Lines in the listing below that include the word "index" need to be copied.
##### Dataset excerpts #####
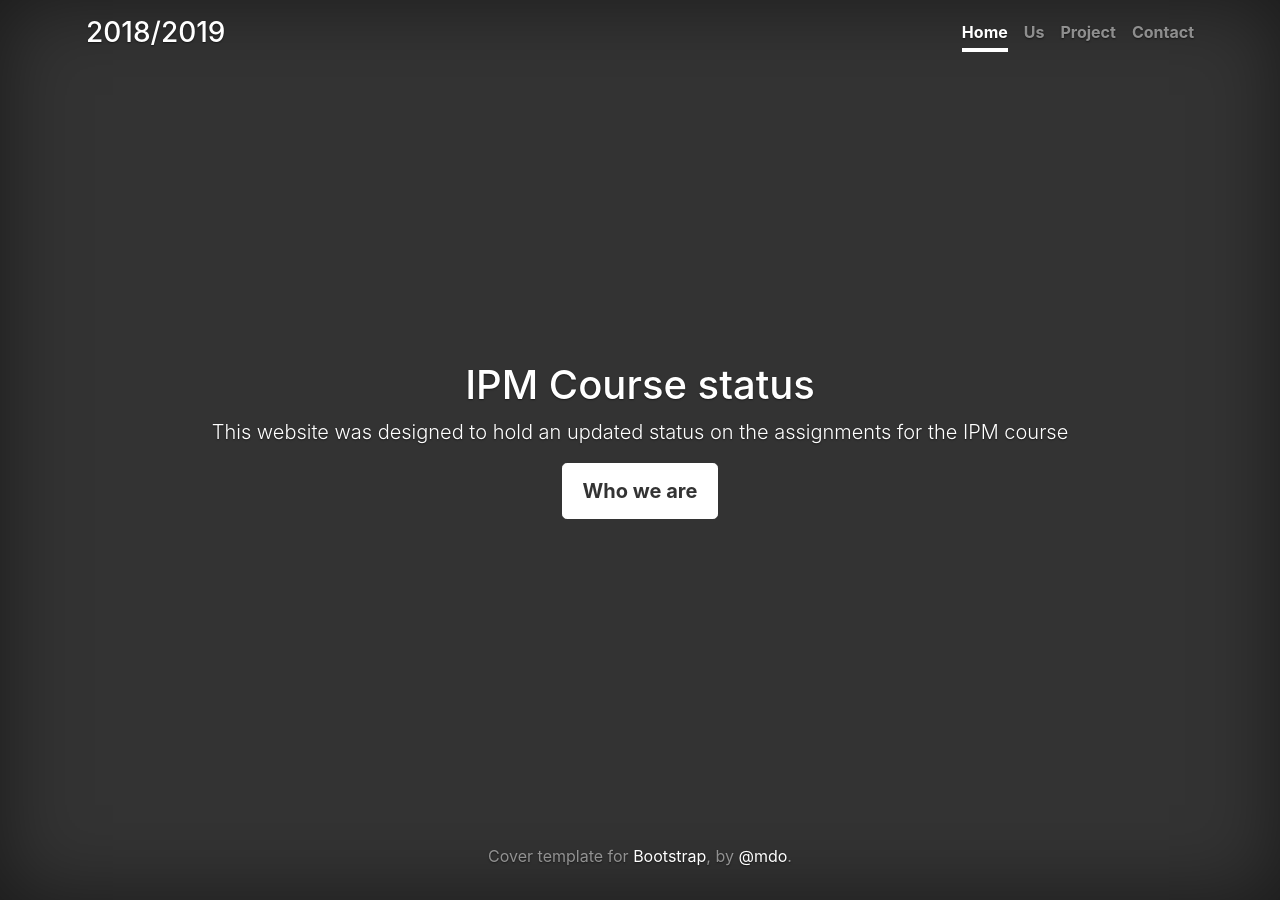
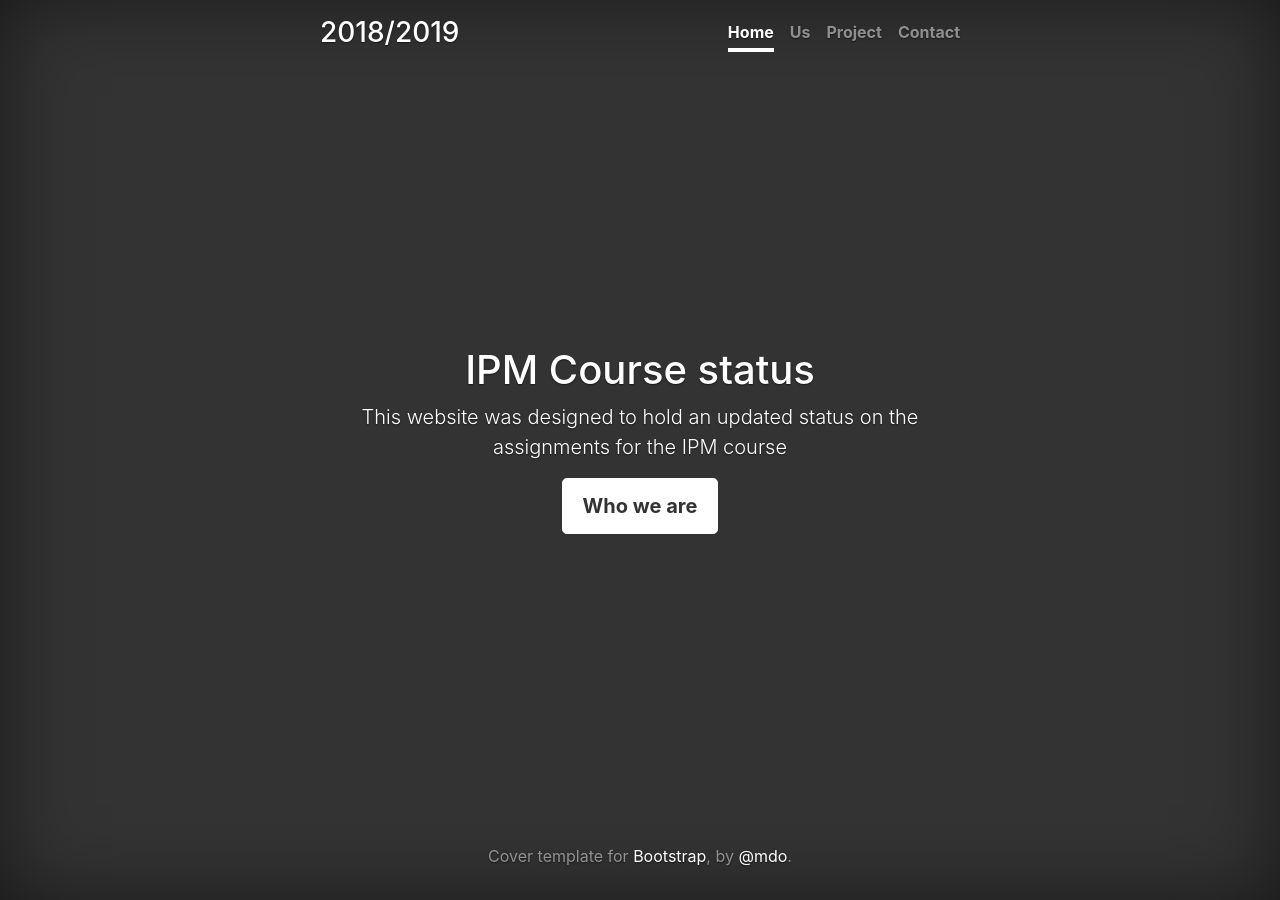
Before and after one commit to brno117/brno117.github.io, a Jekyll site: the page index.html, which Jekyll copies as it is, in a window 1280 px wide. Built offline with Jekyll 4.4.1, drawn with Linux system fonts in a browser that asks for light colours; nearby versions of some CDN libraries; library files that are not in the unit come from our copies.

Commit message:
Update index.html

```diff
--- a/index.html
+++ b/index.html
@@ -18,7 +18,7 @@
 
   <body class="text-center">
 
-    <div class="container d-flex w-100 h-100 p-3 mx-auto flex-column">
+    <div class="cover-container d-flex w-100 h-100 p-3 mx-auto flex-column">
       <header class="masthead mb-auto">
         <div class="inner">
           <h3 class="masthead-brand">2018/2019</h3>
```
#####
» Result of this task:
Before and after one commit to brno117/brno117.github.io, a Jekyll site: the page index.html, which Jekyll copies as it is, in a window 1280 px wide. Built offline with Jekyll 4.4.1, drawn with Linux system fonts in a browser that asks for light colours; nearby versions of some CDN libraries; library files that are not in the unit come from our copies.
Update index.html
--- a/index.html
+++ b/index.html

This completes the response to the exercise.